═════ Provided information
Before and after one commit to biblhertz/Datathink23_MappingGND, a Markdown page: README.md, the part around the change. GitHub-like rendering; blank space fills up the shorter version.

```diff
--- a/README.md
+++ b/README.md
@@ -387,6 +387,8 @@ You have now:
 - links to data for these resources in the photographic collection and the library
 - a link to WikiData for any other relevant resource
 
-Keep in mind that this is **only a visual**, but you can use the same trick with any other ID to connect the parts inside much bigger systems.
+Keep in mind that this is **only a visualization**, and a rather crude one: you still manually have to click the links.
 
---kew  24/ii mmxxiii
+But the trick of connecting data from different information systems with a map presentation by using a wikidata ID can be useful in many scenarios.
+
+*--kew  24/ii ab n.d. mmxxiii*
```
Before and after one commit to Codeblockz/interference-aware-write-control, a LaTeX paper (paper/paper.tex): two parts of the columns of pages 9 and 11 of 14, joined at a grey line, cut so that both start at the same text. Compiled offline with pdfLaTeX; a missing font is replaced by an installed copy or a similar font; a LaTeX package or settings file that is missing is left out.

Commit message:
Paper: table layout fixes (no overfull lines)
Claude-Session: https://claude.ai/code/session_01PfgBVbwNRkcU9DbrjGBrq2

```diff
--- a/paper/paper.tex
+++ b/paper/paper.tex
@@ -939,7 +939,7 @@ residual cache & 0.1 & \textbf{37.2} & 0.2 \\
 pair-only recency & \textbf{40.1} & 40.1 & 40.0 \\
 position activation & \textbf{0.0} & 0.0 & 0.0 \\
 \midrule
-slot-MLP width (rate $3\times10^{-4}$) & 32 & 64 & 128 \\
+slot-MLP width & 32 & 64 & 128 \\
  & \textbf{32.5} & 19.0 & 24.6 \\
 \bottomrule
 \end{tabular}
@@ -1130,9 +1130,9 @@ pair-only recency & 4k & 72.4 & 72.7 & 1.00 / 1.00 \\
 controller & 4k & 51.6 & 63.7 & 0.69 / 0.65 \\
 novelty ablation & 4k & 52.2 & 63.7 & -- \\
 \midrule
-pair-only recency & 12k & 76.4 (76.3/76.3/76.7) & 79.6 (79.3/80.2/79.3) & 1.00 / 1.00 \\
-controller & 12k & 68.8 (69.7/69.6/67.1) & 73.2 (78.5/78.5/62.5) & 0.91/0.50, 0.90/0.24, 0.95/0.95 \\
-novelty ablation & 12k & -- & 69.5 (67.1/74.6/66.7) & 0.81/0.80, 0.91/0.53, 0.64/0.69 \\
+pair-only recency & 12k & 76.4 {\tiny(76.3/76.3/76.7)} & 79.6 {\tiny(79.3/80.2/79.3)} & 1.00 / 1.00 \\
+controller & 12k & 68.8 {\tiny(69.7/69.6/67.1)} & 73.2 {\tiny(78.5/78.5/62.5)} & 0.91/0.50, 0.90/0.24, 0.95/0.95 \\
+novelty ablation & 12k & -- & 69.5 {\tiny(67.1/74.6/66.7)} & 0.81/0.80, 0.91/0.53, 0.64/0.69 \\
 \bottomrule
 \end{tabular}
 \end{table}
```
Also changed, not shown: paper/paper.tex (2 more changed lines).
══════════
Within the entries above, find the string "pair" and return each line that holds it.

 pair-only recency & \textbf{40.1} & 40.1 & 40.0 \\
@@ -1130,9 +1130,9 @@ pair-only recency & 4k & 72.4 & 72.7 & 1.00 / 1.00 \\
-pair-only recency & 12k & 76.4 (76.3/76.3/76.7) & 79.6 (79.3/80.2/79.3) & 1.00 / 1.00 \\
+pair-only recency & 12k & 76.4 {\tiny(76.3/76.3/76.7)} & 79.6 {\tiny(79.3/80.2/79.3)} & 1.00 / 1.00 \\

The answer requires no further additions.